- “I’ll Be Around” (1972). The Spinners’ first really big hit actually was the B-side of “How Could I Let You Get Away,” but disc jockeys – who hadn’t yet been replaced by computers -decided that they liked it better.
- “Could It Be I’m Falling in Love” (1972). The intriguing twist of this song is that way that Smith hands off the lead to Wynne at the song’s end.
- “One of a Kind (Love Affair)” (1973). According to music historian John A. Jackson, Joseph Banks Jefferson, a onetime drummer who was breaking in as a songwriter, based the song on his recent breakup with a girlfriend. When Bell listened to Jefferson sing it, he reportedly cut him off at the second verse, saying, “You don’t have to play any more – that’s a hit, man!” Indeed, it became a million-seller and topped Billboard’s R&B chart.
- “Then Came You” (1974). After the success of the Spinners’ 1973 album debut for Atlantic, Bell was eager to prove that the Spinners weren’t just a flash in the pan. So he got his friend Dionne Warwick to record vocals at a studio in Los Angeles, and then took those tapes back to Philadelphia and overdubbed the Spinners’ parts. The result was a hit that topped the Billboard Hot 100.

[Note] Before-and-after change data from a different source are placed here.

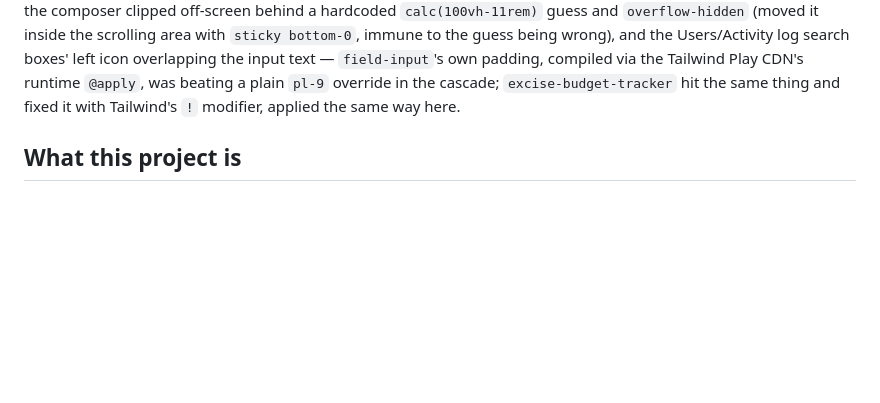
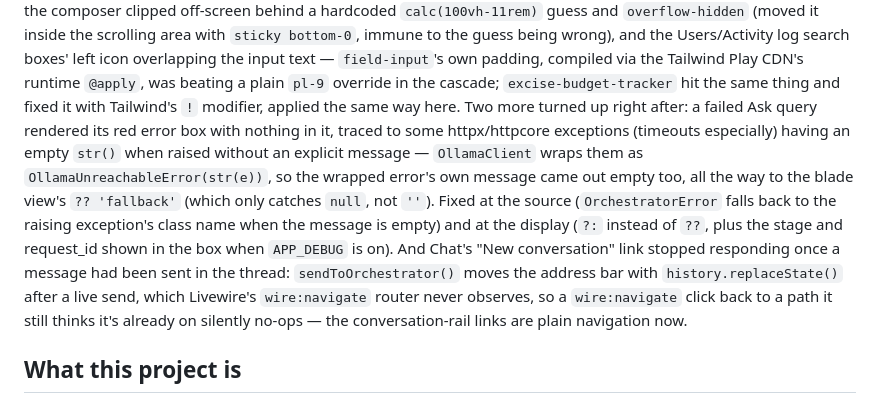
Before and after one commit to SubhanRaj/excise-mcp-dashboard, a Markdown page: CLAUDE.md, the part around the change. Drawn GitHub-style; blank space fills up the shorter version.

Commit message:
Document the blank Ask error box and dead new-conversation link fixes
Co-Authored-By: Claude Sonnet 5 <noreply@anthropic.com>

```diff
--- a/CLAUDE.md
+++ b/CLAUDE.md
@@ -125,6 +125,21 @@ log search boxes' left icon overlapping the input text — `field-input`'s own
 padding, compiled via the Tailwind Play CDN's runtime `@apply`, was beating
 a plain `pl-9` override in the cascade; `excise-budget-tracker` hit the same
 thing and fixed it with Tailwind's `!` modifier, applied the same way here.
+Two more turned up right after: a failed Ask query rendered its red error
+box with nothing in it, traced to some httpx/httpcore exceptions (timeouts
+especially) having an empty `str()` when raised without an explicit
+message — `OllamaClient` wraps them as `OllamaUnreachableError(str(e))`, so
+the wrapped error's own message came out empty too, all the way to the blade
+view's `?? 'fallback'` (which only catches `null`, not `''`). Fixed at the
+source (`OrchestratorError` falls back to the raising exception's class
+name when the message is empty) and at the display (`?:` instead of `??`,
+plus the stage and request_id shown in the box when `APP_DEBUG` is on). And
+Chat's "New conversation" link stopped responding once a message had been
+sent in the thread: `sendToOrchestrator()` moves the address bar with
+`history.replaceState()` after a live send, which Livewire's `wire:navigate`
+router never observes, so a `wire:navigate` click back to a path it still
+thinks it's already on silently no-ops — the conversation-rail links are
+plain navigation now.
 
 ## What this project is
 
```
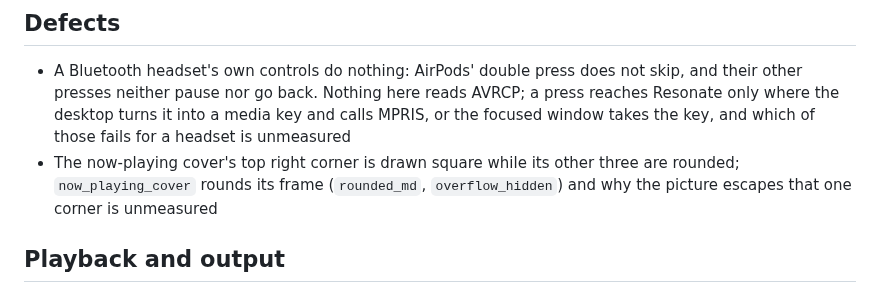
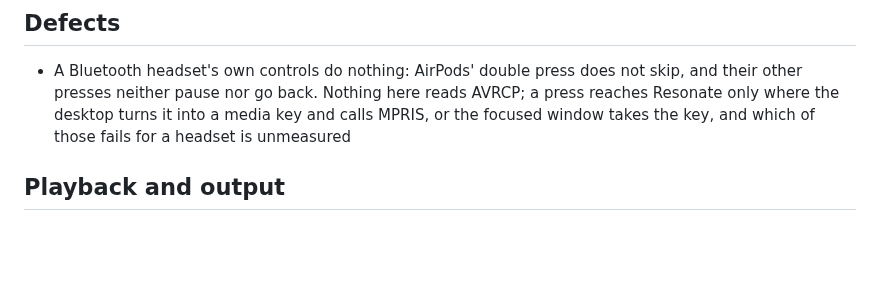
Before and after one commit to vibe-technologies-llc/resonate, a Markdown page: docs/TODO.md, the part around the change. GitHub-like rendering; blank space fills up the shorter version.

Commit message:
Drop the now-playing cover corner from the defects, a false alarm

```diff
--- a/docs/TODO.md
+++ b/docs/TODO.md
@@ -21,9 +21,6 @@ else is open to be done.
   other presses neither pause nor go back. Nothing here reads AVRCP; a press reaches Resonate only
   where the desktop turns it into a media key and calls MPRIS, or the focused window takes the key,
   and which of those fails for a headset is unmeasured
-- The now-playing cover's top right corner is drawn square while its other three are rounded;
-  `now_playing_cover` rounds its frame (`rounded_md`, `overflow_hidden`) and why the picture escapes
-  that one corner is unmeasured
 
 ## Playback and output
 - Changing the graph rate mid-track reopens the stream and costs the gap a sink switch does, and so
```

- “The Rubberband Man” (1976). Bell and singer-songwriter Linda Creed reportedly started writing a song about Bell’s son, who was teased by classmates about this weight, but that theme isn’t evident in the final lyrics.